*** Opening Given records ***

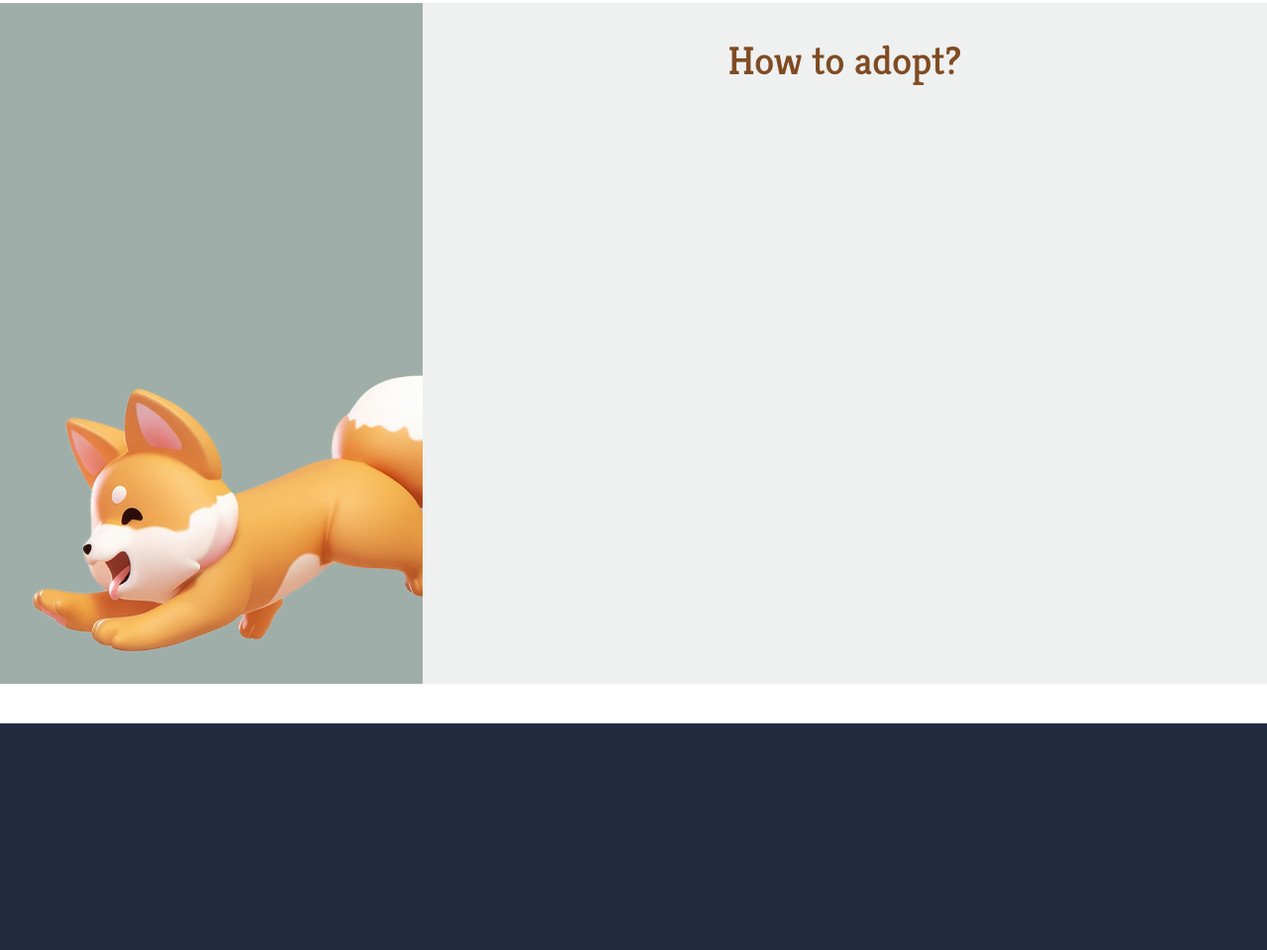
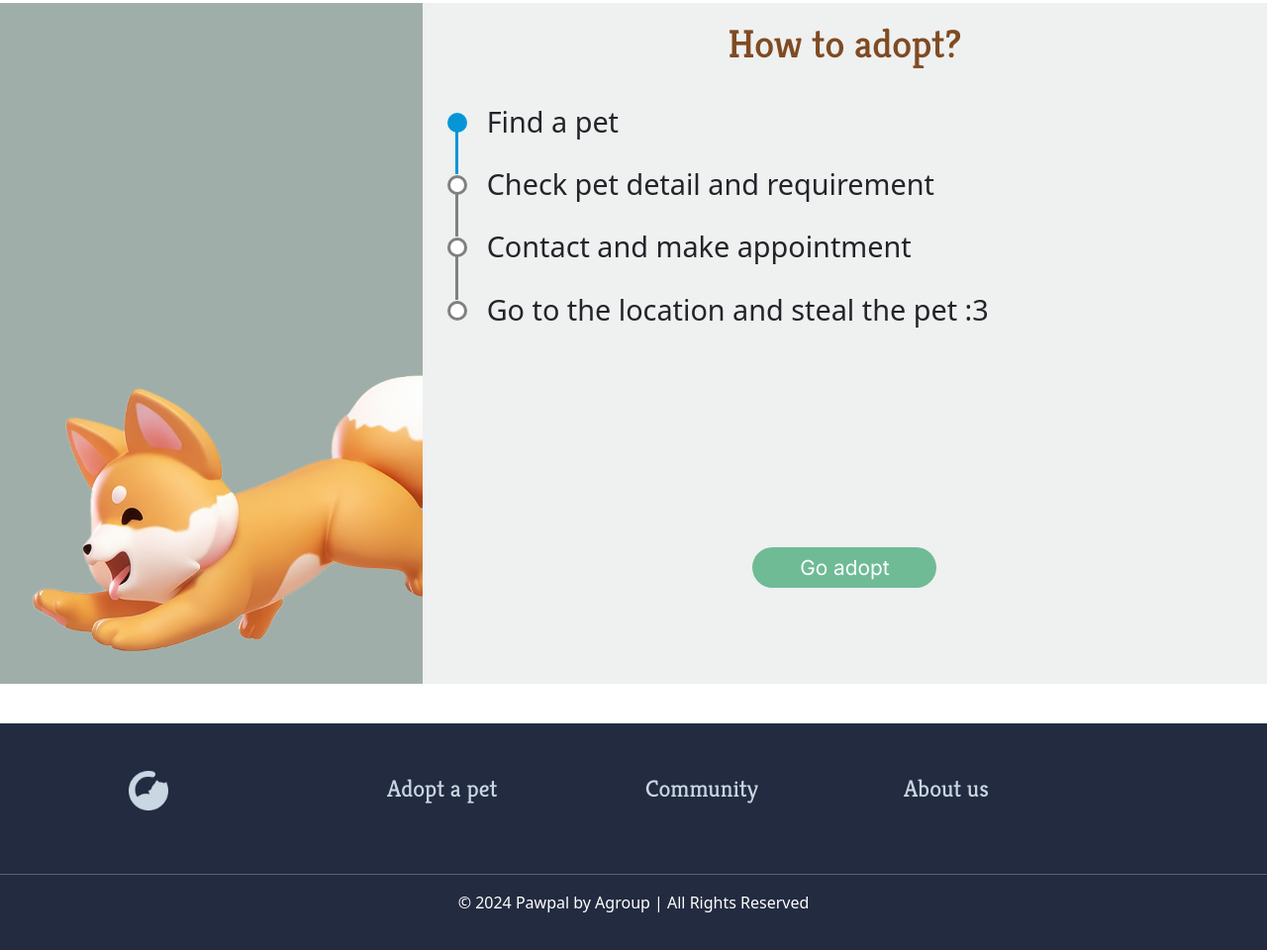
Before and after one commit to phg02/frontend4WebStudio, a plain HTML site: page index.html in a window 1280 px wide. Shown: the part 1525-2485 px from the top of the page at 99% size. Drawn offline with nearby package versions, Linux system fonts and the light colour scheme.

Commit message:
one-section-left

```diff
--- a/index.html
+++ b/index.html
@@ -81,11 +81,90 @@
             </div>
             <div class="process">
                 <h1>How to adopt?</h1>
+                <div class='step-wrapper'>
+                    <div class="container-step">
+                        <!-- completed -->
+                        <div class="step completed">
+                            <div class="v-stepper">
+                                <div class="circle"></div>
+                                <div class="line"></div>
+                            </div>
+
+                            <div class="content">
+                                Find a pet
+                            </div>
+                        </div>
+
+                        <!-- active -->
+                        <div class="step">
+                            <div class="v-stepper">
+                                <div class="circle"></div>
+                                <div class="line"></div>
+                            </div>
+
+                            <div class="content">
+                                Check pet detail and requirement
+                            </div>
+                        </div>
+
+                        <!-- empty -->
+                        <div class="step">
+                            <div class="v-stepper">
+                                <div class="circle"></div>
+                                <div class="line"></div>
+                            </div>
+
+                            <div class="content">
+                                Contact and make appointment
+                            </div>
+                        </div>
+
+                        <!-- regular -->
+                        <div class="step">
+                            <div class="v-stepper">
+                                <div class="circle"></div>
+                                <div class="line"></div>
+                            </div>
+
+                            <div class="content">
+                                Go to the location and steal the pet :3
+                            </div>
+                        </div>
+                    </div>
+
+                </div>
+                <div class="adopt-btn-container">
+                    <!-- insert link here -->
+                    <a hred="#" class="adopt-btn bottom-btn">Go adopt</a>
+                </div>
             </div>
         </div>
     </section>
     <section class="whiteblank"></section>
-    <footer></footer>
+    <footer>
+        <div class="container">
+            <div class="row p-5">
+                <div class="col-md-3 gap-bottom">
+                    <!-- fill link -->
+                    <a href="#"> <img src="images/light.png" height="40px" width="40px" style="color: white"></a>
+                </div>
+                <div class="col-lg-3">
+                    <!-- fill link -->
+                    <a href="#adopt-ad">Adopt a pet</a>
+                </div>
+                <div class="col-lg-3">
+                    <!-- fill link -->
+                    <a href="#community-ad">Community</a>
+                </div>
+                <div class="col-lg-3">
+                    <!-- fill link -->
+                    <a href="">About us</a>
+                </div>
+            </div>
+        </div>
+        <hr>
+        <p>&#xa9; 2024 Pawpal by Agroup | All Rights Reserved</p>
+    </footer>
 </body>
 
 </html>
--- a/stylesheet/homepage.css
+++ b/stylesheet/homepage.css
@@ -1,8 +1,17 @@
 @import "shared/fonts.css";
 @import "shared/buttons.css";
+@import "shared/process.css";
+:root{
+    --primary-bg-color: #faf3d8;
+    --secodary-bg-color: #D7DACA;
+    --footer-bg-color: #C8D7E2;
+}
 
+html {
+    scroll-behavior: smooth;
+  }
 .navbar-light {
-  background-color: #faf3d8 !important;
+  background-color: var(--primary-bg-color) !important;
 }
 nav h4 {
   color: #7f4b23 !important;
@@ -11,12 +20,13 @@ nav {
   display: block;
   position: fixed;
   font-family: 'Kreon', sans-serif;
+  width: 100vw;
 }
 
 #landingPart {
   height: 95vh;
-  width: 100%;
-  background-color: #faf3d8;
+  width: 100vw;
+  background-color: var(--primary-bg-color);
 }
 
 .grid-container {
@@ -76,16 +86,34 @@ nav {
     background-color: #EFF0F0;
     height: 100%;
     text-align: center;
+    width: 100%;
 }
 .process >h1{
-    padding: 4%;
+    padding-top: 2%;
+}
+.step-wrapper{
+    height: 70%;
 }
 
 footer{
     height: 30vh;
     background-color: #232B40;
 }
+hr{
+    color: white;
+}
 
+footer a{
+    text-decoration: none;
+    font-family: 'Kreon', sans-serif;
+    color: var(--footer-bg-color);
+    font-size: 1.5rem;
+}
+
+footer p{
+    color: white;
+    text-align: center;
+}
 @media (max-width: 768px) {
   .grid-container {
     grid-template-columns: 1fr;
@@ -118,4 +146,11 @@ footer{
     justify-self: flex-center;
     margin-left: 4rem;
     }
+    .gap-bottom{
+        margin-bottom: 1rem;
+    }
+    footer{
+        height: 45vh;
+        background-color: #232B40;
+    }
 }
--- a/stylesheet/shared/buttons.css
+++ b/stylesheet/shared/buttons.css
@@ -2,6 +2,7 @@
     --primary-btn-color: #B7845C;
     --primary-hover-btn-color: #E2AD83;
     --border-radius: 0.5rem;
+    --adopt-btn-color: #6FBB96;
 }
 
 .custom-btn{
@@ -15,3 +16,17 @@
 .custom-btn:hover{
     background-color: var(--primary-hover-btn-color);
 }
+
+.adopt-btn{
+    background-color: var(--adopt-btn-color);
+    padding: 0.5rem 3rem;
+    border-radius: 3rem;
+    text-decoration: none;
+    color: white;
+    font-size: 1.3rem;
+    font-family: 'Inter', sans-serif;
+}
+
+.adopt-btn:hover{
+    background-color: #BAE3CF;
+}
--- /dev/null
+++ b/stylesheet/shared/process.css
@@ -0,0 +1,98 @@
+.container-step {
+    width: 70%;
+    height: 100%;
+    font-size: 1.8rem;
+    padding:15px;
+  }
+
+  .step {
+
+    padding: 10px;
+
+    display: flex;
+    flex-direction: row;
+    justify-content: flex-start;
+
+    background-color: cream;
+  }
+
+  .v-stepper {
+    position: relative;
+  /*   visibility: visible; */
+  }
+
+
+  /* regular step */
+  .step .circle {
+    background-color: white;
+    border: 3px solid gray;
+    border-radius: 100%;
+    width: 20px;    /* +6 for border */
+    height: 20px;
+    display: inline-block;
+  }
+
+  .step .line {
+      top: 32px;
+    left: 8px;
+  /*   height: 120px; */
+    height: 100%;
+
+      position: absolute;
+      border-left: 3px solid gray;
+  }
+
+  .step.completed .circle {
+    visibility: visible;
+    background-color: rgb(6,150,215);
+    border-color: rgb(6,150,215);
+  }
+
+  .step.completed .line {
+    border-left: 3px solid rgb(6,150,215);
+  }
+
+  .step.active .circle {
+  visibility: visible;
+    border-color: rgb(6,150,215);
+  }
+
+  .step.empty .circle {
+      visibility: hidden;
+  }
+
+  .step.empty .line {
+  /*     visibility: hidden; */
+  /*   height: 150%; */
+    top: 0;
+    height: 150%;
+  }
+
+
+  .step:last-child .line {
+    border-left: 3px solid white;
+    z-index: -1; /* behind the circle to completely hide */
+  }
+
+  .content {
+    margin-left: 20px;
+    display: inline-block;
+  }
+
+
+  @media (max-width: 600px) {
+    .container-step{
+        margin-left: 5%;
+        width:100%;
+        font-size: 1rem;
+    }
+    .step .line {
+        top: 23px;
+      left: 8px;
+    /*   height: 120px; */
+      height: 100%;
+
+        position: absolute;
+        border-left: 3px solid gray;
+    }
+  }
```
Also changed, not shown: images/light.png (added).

*** Closing Given records ***

The answer must be an exact restatement of all the records, with no pictures included.

Problem solution:
Before and after one commit to phg02/frontend4WebStudio, a plain HTML site: page index.html in a window 1280 px wide. Shown: the part 1525-2485 px from the top of the page at 99% size. Drawn offline with nearby package versions, Linux system fonts and the light colour scheme.

Commit message:
one-section-left

```diff
--- a/index.html
+++ b/index.html
@@ -81,11 +81,90 @@
             </div>
             <div class="process">
                 <h1>How to adopt?</h1>
+                <div class='step-wrapper'>
+                    <div class="container-step">
+                        <!-- completed -->
+                        <div class="step completed">
+                            <div class="v-stepper">
+                                <div class="circle"></div>
+                                <div class="line"></div>
+                            </div>
+
+                            <div class="content">
+                                Find a pet
+                            </div>
+                        </div>
+
+                        <!-- active -->
+                        <div class="step">
+                            <div class="v-stepper">
+                                <div class="circle"></div>
+                                <div class="line"></div>
+                            </div>
+
+                            <div class="content">
+                                Check pet detail and requirement
+                            </div>
+                        </div>
+
+                        <!-- empty -->
+                        <div class="step">
+                            <div class="v-stepper">
+                                <div class="circle"></div>
+                                <div class="line"></div>
+                            </div>
+
+                            <div class="content">
+                                Contact and make appointment
+                            </div>
+                        </div>
+
+                        <!-- regular -->
+                        <div class="step">
+                            <div class="v-stepper">
+                                <div class="circle"></div>
+                                <div class="line"></div>
+                            </div>
+
+                            <div class="content">
+                                Go to the location and steal the pet :3
+                            </div>
+                        </div>
+                    </div>
+
+                </div>
+                <div class="adopt-btn-container">
+                    <!-- insert link here -->
+                    <a hred="#" class="adopt-btn bottom-btn">Go adopt</a>
+                </div>
             </div>
         </div>
     </section>
     <section class="whiteblank"></section>
-    <footer></footer>
+    <footer>
+        <div class="container">
+            <div class="row p-5">
+                <div class="col-md-3 gap-bottom">
+                    <!-- fill link -->
+                    <a href="#"> <img src="images/light.png" height="40px" width="40px" style="color: white"></a>
+                </div>
+                <div class="col-lg-3">
+                    <!-- fill link -->
+                    <a href="#adopt-ad">Adopt a pet</a>
+                </div>
+                <div class="col-lg-3">
+                    <!-- fill link -->
+                    <a href="#community-ad">Community</a>
+                </div>
+                <div class="col-lg-3">
+                    <!-- fill link -->
+                    <a href="">About us</a>
+                </div>
+            </div>
+        </div>
+        <hr>
+        <p>&#xa9; 2024 Pawpal by Agroup | All Rights Reserved</p>
+    </footer>
 </body>
 
 </html>
--- a/stylesheet/homepage.css
+++ b/stylesheet/homepage.css
@@ -1,8 +1,17 @@
 @import "shared/fonts.css";
 @import "shared/buttons.css";
+@import "shared/process.css";
+:root{
+    --primary-bg-color: #faf3d8;
+    --secodary-bg-color: #D7DACA;
+    --footer-bg-color: #C8D7E2;
+}
 
+html {
+    scroll-behavior: smooth;
+  }
 .navbar-light {
-  background-color: #faf3d8 !important;
+  background-color: var(--primary-bg-color) !important;
 }
 nav h4 {
   color: #7f4b23 !important;
@@ -11,12 +20,13 @@ nav {
   display: block;
   position: fixed;
   font-family: 'Kreon', sans-serif;
+  width: 100vw;
 }
 
 #landingPart {
   height: 95vh;
-  width: 100%;
-  background-color: #faf3d8;
+  width: 100vw;
+  background-color: var(--primary-bg-color);
 }
 
 .grid-container {
@@ -76,16 +86,34 @@ nav {
     background-color: #EFF0F0;
     height: 100%;
     text-align: center;
+    width: 100%;
 }
 .process >h1{
-    padding: 4%;
+    padding-top: 2%;
+}
+.step-wrapper{
+    height: 70%;
 }
 
 footer{
     height: 30vh;
     background-color: #232B40;
 }
+hr{
+    color: white;
+}
 
+footer a{
+    text-decoration: none;
+    font-family: 'Kreon', sans-serif;
+    color: var(--footer-bg-color);
+    font-size: 1.5rem;
+}
+
+footer p{
+    color: white;
+    text-align: center;
+}
 @media (max-width: 768px) {
   .grid-container {
     grid-template-columns: 1fr;
@@ -118,4 +146,11 @@ footer{
     justify-self: flex-center;
     margin-left: 4rem;
     }
+    .gap-bottom{
+        margin-bottom: 1rem;
+    }
+    footer{
+        height: 45vh;
+        background-color: #232B40;
+    }
 }
--- a/stylesheet/shared/buttons.css
+++ b/stylesheet/shared/buttons.css
@@ -2,6 +2,7 @@
     --primary-btn-color: #B7845C;
     --primary-hover-btn-color: #E2AD83;
     --border-radius: 0.5rem;
+    --adopt-btn-color: #6FBB96;
 }
 
 .custom-btn{
@@ -15,3 +16,17 @@
 .custom-btn:hover{
     background-color: var(--primary-hover-btn-color);
 }
+
+.adopt-btn{
+    background-color: var(--adopt-btn-color);
+    padding: 0.5rem 3rem;
+    border-radius: 3rem;
+    text-decoration: none;
+    color: white;
+    font-size: 1.3rem;
+    font-family: 'Inter', sans-serif;
+}
+
+.adopt-btn:hover{
+    background-color: #BAE3CF;
+}
--- /dev/null
+++ b/stylesheet/shared/process.css
@@ -0,0 +1,98 @@
+.container-step {
+    width: 70%;
+    height: 100%;
+    font-size: 1.8rem;
+    padding:15px;
+  }
+
+  .step {
+
+    padding: 10px;
+
+    display: flex;
+    flex-direction: row;
+    justify-content: flex-start;
+
+    background-color: cream;
+  }
+
+  .v-stepper {
+    position: relative;
+  /*   visibility: visible; */
+  }
+
+
+  /* regular step */
+  .step .circle {
+    background-color: white;
+    border: 3px solid gray;
+    border-radius: 100%;
+    width: 20px;    /* +6 for border */
+    height: 20px;
+    display: inline-block;
+  }
+
+  .step .line {
+      top: 32px;
+    left: 8px;
+  /*   height: 120px; */
+    height: 100%;
+
+      position: absolute;
+      border-left: 3px solid gray;
+  }
+
+  .step.completed .circle {
+    visibility: visible;
+    background-color: rgb(6,150,215);
+    border-color: rgb(6,150,215);
+  }
+
+  .step.completed .line {
+    border-left: 3px solid rgb(6,150,215);
+  }
+
+  .step.active .circle {
+  visibility: visible;
+    border-color: rgb(6,150,215);
+  }
+
+  .step.empty .circle {
+      visibility: hidden;
+  }
+
+  .step.empty .line {
+  /*     visibility: hidden; */
+  /*   height: 150%; */
+    top: 0;
+    height: 150%;
+  }
+
+
+  .step:last-child .line {
+    border-left: 3px solid white;
+    z-index: -1; /* behind the circle to completely hide */
+  }
+
+  .content {
+    margin-left: 20px;
+    display: inline-block;
+  }
+
+
+  @media (max-width: 600px) {
+    .container-step{
+        margin-left: 5%;
+        width:100%;
+        font-size: 1rem;
+    }
+    .step .line {
+        top: 23px;
+      left: 8px;
+    /*   height: 120px; */
+      height: 100%;
+
+        position: absolute;
+        border-left: 3px solid gray;
+    }
+  }
```
Also changed, not shown: images/light.png (added).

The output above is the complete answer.